Task to carry out: Set down every entry word for word. Omit the pictures.

[Before-and-after change data]
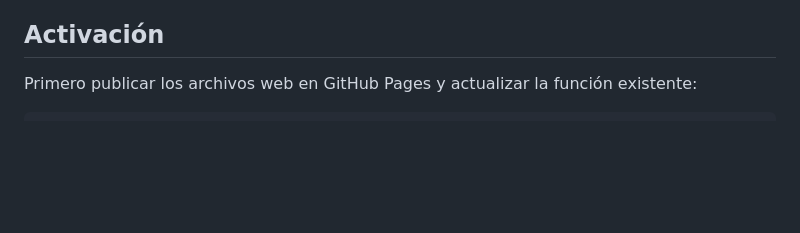
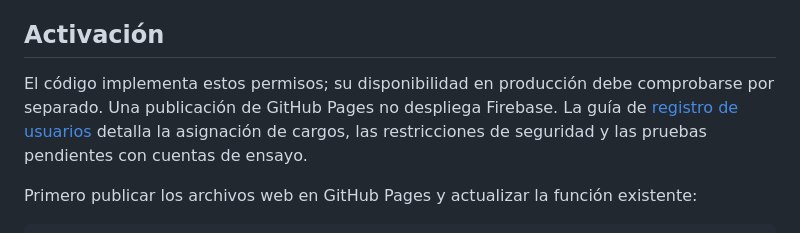
Before and after one commit to Sergio0489/Helicopteros-Personales-S.A., a Markdown page: PERMISOS.md, the part around the change. Rendered like a GitHub page; blank space fills up the shorter version.

Commit message:
docs: align registration instructions with implemented permissions

```diff
--- a/PERMISOS.md
+++ b/PERMISOS.md
@@ -11,6 +11,8 @@ Un guardado que afecta varios cuadros requiere permiso para todos los datos modi
 - Cursos: Cursos y licencias y Estado de cuenta para sus presupuestos; cursos eliminados para el archivo.
 
 ## Activación
+
+El código implementa estos permisos; su disponibilidad en producción debe comprobarse por separado. Una publicación de GitHub Pages no despliega Firebase. La guía de [registro de usuarios](REGISTRO-USUARIOS.md) detalla la asignación de cargos, las restricciones de seguridad y las pruebas pendientes con cuentas de ensayo.
 
 Primero publicar los archivos web en GitHub Pages y actualizar la función existente:
 
```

Your response:
Before and after one commit to Sergio0489/Helicopteros-Personales-S.A., a Markdown page: PERMISOS.md, the part around the change. Rendered like a GitHub page; blank space fills up the shorter version.

Commit message:
docs: align registration instructions with implemented permissions

```diff
--- a/PERMISOS.md
+++ b/PERMISOS.md
@@ -11,6 +11,8 @@ Un guardado que afecta varios cuadros requiere permiso para todos los datos modi
 - Cursos: Cursos y licencias y Estado de cuenta para sus presupuestos; cursos eliminados para el archivo.
 
 ## Activación
+
+El código implementa estos permisos; su disponibilidad en producción debe comprobarse por separado. Una publicación de GitHub Pages no despliega Firebase. La guía de [registro de usuarios](REGISTRO-USUARIOS.md) detalla la asignación de cargos, las restricciones de seguridad y las pruebas pendientes con cuentas de ensayo.
 
 Primero publicar los archivos web en GitHub Pages y actualizar la función existente:
 
```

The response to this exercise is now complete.